Metrobus has warned workers affiliated to Democratic Municipal and Allied Workers Union (Demawusa) that they are part of a minority union which has limited rights to make demands.
This is after Demawusa embarked on a protected strike over pay on Monday.
Johannesburg commuters were left stranded after the union halted services.
According to Demawusa spokesperson Dion Makhura, employees are demanding to be paid a salary progression based on three-year periods of accumulated service. They also want to be given offices and resources in all three depots.
However, Metrobus spokesperson Goodwill Shivuri said the union had limited rights.
“The only thing they have now is administrative rights to be able to come to the building and recruit members. And their status has not changed, they are still a minority union.
“For one to change the scope of that, they need to improve on numbers and they can then come to us and say, can we extend that scope of our rights,” said Shivuri.
He said other unions, Imatu and Samwu, had offices in the depots because they were in the majority and, as soon as Demawusa’s scope changed, the company would reconsider its request for office space.
Shivuri said, because Metrobus was an entity of the City of Johannesburg, salary issues were addressed through the Bargaining Council and, therefore, it could not act outside a collective agreement with majority unions.
He said that would cause anger and result in a full-blown strike by Imatu and Samwu.
“We are carefully approaching the issue, but the fact that it inconveniences passengers is something we want to deal with, and end as soon as possible,” said Shivuri.
He said a bus that had been “hijacked” in the early hours of the morning was later recovered, adding that the action was a “threat to scare off people who were working”. The bus is now stationed at Ghandi Square terminal.
Because of fear of intimidation, workers affiliated to other unions were forced to stop operating, he added.
He said Metrobus would meet with the union and try resolve the impasse as soon as possible.

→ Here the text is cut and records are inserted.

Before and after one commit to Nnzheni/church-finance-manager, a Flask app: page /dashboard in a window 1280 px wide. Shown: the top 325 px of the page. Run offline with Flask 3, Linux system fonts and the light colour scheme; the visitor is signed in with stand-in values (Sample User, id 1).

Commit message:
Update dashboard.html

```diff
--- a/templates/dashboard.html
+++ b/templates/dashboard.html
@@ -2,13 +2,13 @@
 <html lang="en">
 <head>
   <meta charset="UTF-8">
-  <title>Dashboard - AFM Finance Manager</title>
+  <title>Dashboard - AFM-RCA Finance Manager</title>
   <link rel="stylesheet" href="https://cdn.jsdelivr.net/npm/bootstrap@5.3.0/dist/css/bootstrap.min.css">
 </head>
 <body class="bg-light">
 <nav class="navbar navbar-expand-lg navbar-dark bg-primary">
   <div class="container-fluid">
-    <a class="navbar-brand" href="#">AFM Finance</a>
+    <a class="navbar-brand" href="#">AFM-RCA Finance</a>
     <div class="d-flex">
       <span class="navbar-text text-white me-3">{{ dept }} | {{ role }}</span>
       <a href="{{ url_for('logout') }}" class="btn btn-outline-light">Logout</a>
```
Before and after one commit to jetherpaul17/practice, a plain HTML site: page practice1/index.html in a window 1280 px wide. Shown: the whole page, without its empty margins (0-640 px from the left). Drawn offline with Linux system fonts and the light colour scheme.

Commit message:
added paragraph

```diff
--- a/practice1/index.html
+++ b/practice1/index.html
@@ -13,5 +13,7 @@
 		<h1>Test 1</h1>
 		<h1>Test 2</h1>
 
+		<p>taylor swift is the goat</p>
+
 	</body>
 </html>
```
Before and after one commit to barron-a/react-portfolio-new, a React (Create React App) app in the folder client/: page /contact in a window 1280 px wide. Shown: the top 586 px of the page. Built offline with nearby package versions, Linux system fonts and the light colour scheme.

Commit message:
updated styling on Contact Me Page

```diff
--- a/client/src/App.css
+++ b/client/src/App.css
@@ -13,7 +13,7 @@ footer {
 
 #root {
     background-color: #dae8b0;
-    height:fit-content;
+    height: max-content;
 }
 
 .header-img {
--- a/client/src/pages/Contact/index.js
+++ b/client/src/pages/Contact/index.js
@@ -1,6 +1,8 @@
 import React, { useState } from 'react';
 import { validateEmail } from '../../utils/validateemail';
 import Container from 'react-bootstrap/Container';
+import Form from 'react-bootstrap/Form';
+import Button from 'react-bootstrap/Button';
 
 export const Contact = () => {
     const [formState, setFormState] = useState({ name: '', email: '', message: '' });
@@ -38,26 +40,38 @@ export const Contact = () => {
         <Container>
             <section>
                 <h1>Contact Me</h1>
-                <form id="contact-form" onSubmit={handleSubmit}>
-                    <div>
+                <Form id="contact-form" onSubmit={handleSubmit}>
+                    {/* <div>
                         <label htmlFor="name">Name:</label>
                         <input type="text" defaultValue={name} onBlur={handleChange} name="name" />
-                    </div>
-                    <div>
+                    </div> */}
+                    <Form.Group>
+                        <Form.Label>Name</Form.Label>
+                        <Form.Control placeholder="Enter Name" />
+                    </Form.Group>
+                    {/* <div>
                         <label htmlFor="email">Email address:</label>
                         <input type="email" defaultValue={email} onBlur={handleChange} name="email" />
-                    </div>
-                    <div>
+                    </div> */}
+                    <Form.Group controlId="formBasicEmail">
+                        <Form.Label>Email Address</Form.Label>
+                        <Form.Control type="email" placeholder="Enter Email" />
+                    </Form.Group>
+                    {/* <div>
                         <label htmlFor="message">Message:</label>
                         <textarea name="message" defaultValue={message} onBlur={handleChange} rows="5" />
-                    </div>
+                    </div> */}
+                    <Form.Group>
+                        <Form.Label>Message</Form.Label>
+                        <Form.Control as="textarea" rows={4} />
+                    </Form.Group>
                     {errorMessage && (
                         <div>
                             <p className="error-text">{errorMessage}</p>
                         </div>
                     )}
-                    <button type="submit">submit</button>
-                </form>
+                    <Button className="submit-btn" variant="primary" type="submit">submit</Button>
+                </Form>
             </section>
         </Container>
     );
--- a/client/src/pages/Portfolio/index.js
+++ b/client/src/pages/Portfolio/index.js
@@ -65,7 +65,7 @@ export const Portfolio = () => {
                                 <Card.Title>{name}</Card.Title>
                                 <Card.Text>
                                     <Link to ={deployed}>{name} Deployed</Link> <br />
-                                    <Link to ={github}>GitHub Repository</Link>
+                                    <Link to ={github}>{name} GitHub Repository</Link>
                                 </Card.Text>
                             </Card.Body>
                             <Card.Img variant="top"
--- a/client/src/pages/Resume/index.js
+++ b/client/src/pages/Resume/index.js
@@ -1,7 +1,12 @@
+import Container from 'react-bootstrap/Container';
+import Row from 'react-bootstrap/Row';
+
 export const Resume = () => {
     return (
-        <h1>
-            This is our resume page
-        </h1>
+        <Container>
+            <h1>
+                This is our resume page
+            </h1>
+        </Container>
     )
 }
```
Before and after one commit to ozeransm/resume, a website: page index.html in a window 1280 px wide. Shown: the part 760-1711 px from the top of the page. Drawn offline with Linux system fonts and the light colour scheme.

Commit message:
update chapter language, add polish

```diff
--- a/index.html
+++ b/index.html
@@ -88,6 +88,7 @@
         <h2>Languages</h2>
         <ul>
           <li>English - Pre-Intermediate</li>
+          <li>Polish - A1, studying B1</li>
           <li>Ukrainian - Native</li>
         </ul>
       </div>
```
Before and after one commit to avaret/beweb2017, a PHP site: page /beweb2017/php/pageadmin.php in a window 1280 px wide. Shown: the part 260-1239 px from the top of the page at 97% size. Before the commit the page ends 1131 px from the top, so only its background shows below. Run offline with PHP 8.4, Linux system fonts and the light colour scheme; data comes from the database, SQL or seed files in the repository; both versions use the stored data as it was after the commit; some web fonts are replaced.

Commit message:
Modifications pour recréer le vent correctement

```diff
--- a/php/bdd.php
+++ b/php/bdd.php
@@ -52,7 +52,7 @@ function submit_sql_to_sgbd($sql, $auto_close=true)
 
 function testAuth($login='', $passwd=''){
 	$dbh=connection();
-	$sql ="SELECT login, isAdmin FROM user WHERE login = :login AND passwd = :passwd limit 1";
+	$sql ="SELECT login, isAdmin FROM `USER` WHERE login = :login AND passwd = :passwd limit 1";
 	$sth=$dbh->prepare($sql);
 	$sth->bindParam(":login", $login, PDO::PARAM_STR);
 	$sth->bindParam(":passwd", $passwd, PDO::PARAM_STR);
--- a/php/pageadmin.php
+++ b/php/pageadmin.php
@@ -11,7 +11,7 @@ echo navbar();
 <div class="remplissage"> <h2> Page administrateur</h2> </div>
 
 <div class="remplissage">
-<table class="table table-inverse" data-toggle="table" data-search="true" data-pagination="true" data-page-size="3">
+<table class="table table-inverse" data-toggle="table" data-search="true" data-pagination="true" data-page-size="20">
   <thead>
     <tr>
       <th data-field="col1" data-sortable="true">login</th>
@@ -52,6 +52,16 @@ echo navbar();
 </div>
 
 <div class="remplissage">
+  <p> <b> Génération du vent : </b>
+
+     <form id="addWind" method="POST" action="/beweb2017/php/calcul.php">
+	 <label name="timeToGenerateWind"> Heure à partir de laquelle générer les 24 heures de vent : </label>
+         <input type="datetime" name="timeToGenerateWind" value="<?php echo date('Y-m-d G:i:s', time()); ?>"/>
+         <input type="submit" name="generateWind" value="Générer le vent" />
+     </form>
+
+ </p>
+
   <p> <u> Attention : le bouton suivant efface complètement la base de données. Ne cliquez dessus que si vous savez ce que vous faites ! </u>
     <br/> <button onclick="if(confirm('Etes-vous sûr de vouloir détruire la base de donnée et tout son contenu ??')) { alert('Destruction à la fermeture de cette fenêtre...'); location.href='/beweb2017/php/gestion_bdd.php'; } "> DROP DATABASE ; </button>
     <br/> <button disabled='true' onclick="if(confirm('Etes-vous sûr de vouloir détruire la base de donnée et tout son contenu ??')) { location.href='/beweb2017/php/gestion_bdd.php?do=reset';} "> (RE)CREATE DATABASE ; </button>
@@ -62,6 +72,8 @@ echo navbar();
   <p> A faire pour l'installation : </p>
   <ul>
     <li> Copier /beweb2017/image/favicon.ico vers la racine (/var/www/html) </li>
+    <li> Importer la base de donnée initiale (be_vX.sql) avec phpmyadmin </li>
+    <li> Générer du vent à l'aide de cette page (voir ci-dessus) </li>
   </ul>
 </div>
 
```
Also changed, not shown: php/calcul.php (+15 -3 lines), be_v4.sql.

Meanwhile, Makhura said the union would not concede to any agreement that did not meet their demands.
“There is nothing in the Labour Relations Act or the Constitution that says you must be a majority to go on strike. They are lost.
“How can the Labour Court give us a go-ahead to go on strike if what we are doing is not according to the law of the republic,” he said.
Makhura claimed there was no agreement between Metrobus and Imatu and Samwu regarding pay.
“Even if they can enter into an agreement [with other unions], there is nothing prohibiting us to go on strike,” he said.
He said the strike would continue until their demands were met, adding that reports that a bus had been hijacked were a “lie and fallacy”.